“Too many American communities, especially those that are small, rural, or underserved, are suffering from exposure to PFAS and other harmful contaminants in their drinking water,” said EPA Administrator Michael Regan in an EPA press release. “Thanks to President Biden’s leadership, we are investing in America and providing unprecedented resources to strengthen our nation’s water infrastructure while safeguarding people’s health and boosting local economies. These grants build on EPA’s PFAS Strategic Roadmap and will help protect our smallest and most vulnerable communities from these persistent and dangerous chemicals.”

PFAS, a class of manmade chemicals used in water repellents, coatings, and other consumer and commercial products, are found throughout the environment at locations around the world.

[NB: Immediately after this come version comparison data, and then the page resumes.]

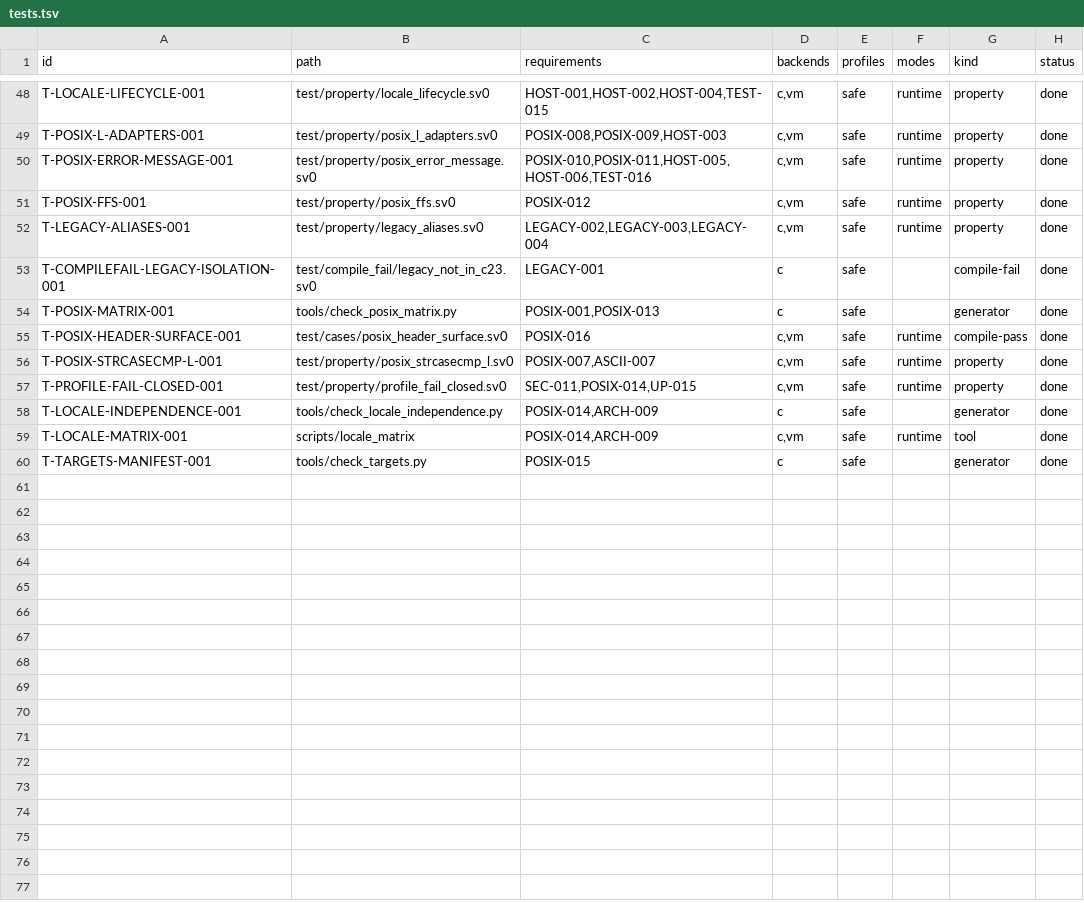
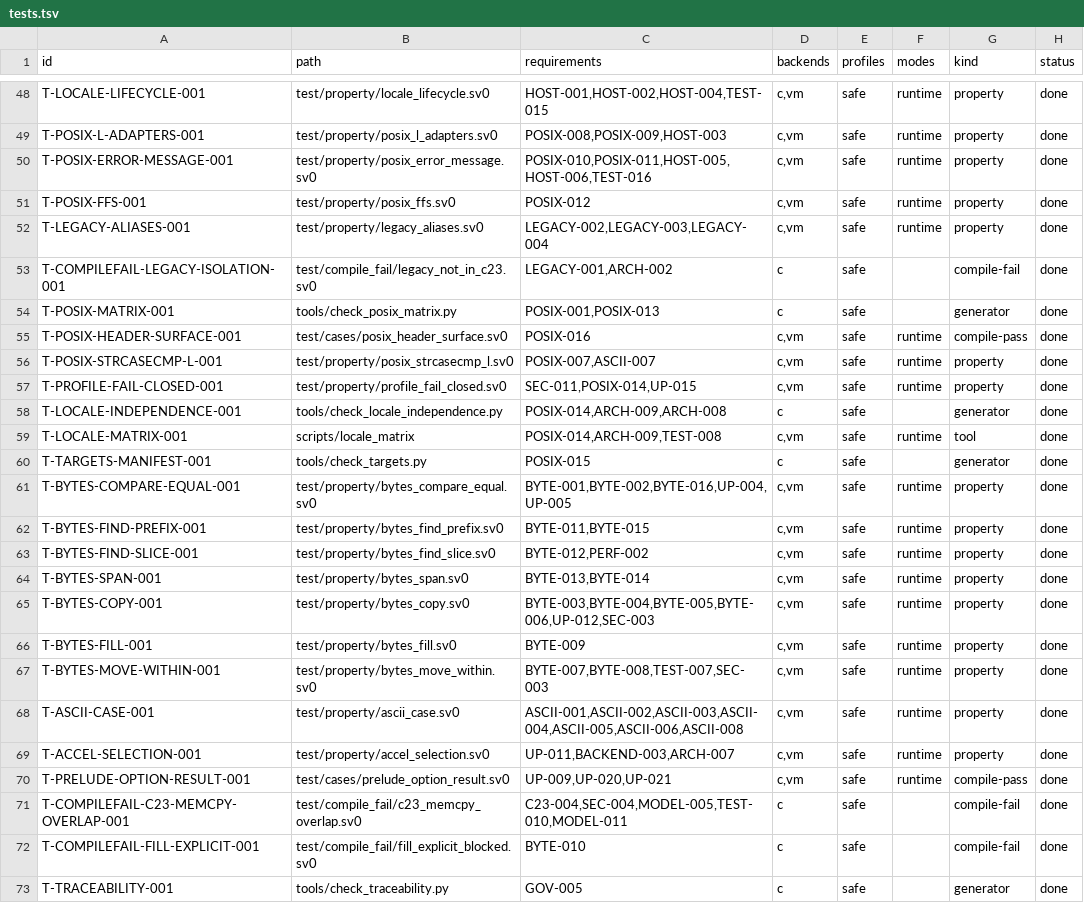
Before and after one commit to sv0-toolchain/sv0-strings, a TSV file: tools/catalogs/tests.tsv, drawn as a sheet; only a part is shown, gaps mark what is left out; the diff covers the shown part only.

Commit message:
SS-181: bidirectional traceability + unique-ID audit
tools/check_traceability.py (dependency-free, in scripts/check) enforces:
forward (every tests.tsv row: unique T- id, existing path, >=1 real
requirement ref), orphan (every test/**/*.sv0 fixture has a row), reverse
(every in-scope F0/R0.1/R0.2/R0.3/R0.4 requirement covered by a test row, a
non-test verification marker, or an explicit ANNOTATIONS entry -- zero
uncovered; R1/Future listed informationally).

12 uncatalogued fixtures added to tests.tsv (bytes_*, ascii_case,
accel_selection, prelude_option_result, two compile-fail probes); 18
existing rows extended with requirement ids they already cover; 20
requirements carry an explicit non-test annotation (deviation refs, owner
slices SS-012/SS-013/SS-187, decision records). T-TRACEABILITY-001 covers
GOV-005. docs/traceability.md is the human companion.

Tally: 270 requirements = 193 by test row + 50 by marker + 20 by
annotation; 72 test rows. scripts/check PASS; scripts/test --backend=both
--dir=test 58/58.

```diff
--- a/tools/catalogs/tests.tsv
+++ b/tools/catalogs/tests.tsv
@@ -52,3 +52,3 @@ T-POSIX-FFS-001	test/property/posix_ffs.sv0	POSIX-012	c,vm	safe	runtime	property
 T-LEGACY-ALIASES-001	test/property/legacy_aliases.sv0	LEGACY-002,LEGACY-003,LEGACY-004	c,vm	safe	runtime	property	done
-T-COMPILEFAIL-LEGACY-ISOLATION-001	test/compile_fail/legacy_not_in_c23.sv0	LEGACY-001	c	safe		compile-fail	done
+T-COMPILEFAIL-LEGACY-ISOLATION-001	test/compile_fail/legacy_not_in_c23.sv0	LEGACY-001,ARCH-002	c	safe		compile-fail	done
 T-POSIX-MATRIX-001	tools/check_posix_matrix.py	POSIX-001,POSIX-013	c	safe		generator	done
@@ -57,4 +57,17 @@ T-POSIX-STRCASECMP-L-001	test/property/posix_strcasecmp_l.sv0	POSIX-007,ASCII-00
 T-PROFILE-FAIL-CLOSED-001	test/property/profile_fail_closed.sv0	SEC-011,POSIX-014,UP-015	c,vm	safe	runtime	property	done
-T-LOCALE-INDEPENDENCE-001	tools/check_locale_independence.py	POSIX-014,ARCH-009	c	safe		generator	done
-T-LOCALE-MATRIX-001	scripts/locale_matrix	POSIX-014,ARCH-009	c,vm	safe	runtime	tool	done
+T-LOCALE-INDEPENDENCE-001	tools/check_locale_independence.py	POSIX-014,ARCH-009,ARCH-008	c	safe		generator	done
+T-LOCALE-MATRIX-001	scripts/locale_matrix	POSIX-014,ARCH-009,TEST-008	c,vm	safe	runtime	tool	done
 T-TARGETS-MANIFEST-001	tools/check_targets.py	POSIX-015	c	safe		generator	done
+T-BYTES-COMPARE-EQUAL-001	test/property/bytes_compare_equal.sv0	BYTE-001,BYTE-002,BYTE-016,UP-004,UP-005	c,vm	safe	runtime	property	done
+T-BYTES-FIND-PREFIX-001	test/property/bytes_find_prefix.sv0	BYTE-011,BYTE-015	c,vm	safe	runtime	property	done
+T-BYTES-FIND-SLICE-001	test/property/bytes_find_slice.sv0	BYTE-012,PERF-002	c,vm	safe	runtime	property	done
+T-BYTES-SPAN-001	test/property/bytes_span.sv0	BYTE-013,BYTE-014	c,vm	safe	runtime	property	done
+T-BYTES-COPY-001	test/property/bytes_copy.sv0	BYTE-003,BYTE-004,BYTE-005,BYTE-006,UP-012,SEC-003	c,vm	safe	runtime	property	done
+T-BYTES-FILL-001	test/property/bytes_fill.sv0	BYTE-009	c,vm	safe	runtime	property	done
+T-BYTES-MOVE-WITHIN-001	test/property/bytes_move_within.sv0	BYTE-007,BYTE-008,TEST-007,SEC-003	c,vm	safe	runtime	property	done
+T-ASCII-CASE-001	test/property/ascii_case.sv0	ASCII-001,ASCII-002,ASCII-003,ASCII-004,ASCII-005,ASCII-006,ASCII-008	c,vm	safe	runtime	property	done
+T-ACCEL-SELECTION-001	test/property/accel_selection.sv0	UP-011,BACKEND-003,ARCH-007	c,vm	safe	runtime	property	done
+T-PRELUDE-OPTION-RESULT-001	test/cases/prelude_option_result.sv0	UP-009,UP-020,UP-021	c,vm	safe	runtime	compile-pass	done
+T-COMPILEFAIL-C23-MEMCPY-OVERLAP-001	test/compile_fail/c23_memcpy_overlap.sv0	C23-004,SEC-004,MODEL-005,TEST-010,MODEL-011	c	safe		compile-fail	done
+T-COMPILEFAIL-FILL-EXPLICIT-001	test/compile_fail/fill_explicit_blocked.sv0	BYTE-010	c	safe		compile-fail	done
+T-TRACEABILITY-001	tools/check_traceability.py	GOV-005	c	safe		generator	done
```
Also changed, not shown: 10 edited cells elsewhere in this file, 5 other files.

For several years, ADEM has tested PFAS in Alabama and since 2020 the agency has required water systems statewide to test for the presence of PFAS in drinking water. PFAS have been linked in studies to health effects in humans and animals.

“Emerging contaminants such as PFAS have been widely detected in Alabama as well as many other parts of the nation,” LeFleur said. “Investments such as these grants will be critical in small and disadvantaged communities as they work to address these contaminants in their water sources.”

As with grants awarded to water and sewer systems in 2022, ADEM will determine areas of greatest need and allocate funds accordingly. The agency is working to identify where the funding is needed and to allocate which communities will receive awards.

For more information about PFAS in Alabama, visit adem.alabama.gov/programs/water/drinkingwater/pfasupdate.cnt.